Duck, Duck, Moose (Hardcover)
Duck, Duck, and Moose are playing a quiet game of cards when their friend comes running to ask: Where is Goose?
Duck, Duck, and Moose search high and low and get directions from some barnyard friends, but Goose is nowhere to be found. Calm, calm, calm, their friend tells them. Don't freak out. But what are they to do when the day draws to a close and they are snuggling up for bed with no glimpse of Goose?
This goofy, kinetic story is as fun as the original Duck Duck Goose game itself.

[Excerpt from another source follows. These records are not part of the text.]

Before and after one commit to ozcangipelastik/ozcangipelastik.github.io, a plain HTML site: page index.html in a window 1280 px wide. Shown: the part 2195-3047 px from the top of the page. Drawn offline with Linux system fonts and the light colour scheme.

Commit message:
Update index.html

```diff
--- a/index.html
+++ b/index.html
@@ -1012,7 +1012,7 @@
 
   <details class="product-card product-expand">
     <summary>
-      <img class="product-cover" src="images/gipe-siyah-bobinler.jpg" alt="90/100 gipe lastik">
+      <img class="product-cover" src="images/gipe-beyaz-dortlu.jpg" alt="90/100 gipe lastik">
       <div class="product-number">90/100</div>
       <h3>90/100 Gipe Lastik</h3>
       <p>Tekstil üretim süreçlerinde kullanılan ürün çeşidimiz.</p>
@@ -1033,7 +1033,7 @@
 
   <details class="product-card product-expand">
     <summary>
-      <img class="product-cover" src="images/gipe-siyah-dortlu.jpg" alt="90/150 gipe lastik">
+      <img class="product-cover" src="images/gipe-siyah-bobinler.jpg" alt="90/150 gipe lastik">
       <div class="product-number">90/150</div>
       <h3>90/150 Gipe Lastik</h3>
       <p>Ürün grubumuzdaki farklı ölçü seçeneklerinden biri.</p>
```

Mary Sullivan spent a great deal of time drawing in her formative years. Though she received a BFA from the University of Texas at Austin, she considers herself a self-trained illustrator. Ms. Sullivan has shown her work at galleries and coffees shops in Dallas and Austin. She channels her considerable creative energy into projects for Highlights for Children, Scholastic, Innovative Kids, School Zone, Oxford Press U.K., Pearson and many more. Her first picture book for HMH, Ball, was a 2014 Geisel Honor Book. She lives in Cedar Park, Texas.
"In the hands of master of verbal craftsmanship Mary Sullivan, this story becomes a snappy verse narrative....The result is a beginning reader that turns its restrictions into fodder for play, with the repetitions easing the read while ramping up the silliness, and spare, simple word choice (“Jump, jump, jump!”) contrasting with goofy sound effects (“BAM! BONK! THWACK!”) and the occasional comic turn of phrase (“DON’T FREAK OUT!” cries the moose, clearly freaking out)....youngsters just starting out on the decoding trail will relish the frenzied hilarity in ridiculously restricted format."—The Bulletin of the Center for Children's Books "This amusing book with a rhyming text delivered via repeating words and sentences will delight young children. Words like bonk, thud, thwack, and quack liven up the text and encourage readers to say the words out loud as the action develops.... This effusive book is an ideal read-aloud, but children will quickly feel comfortable attempting it on their own." – School Library Journal —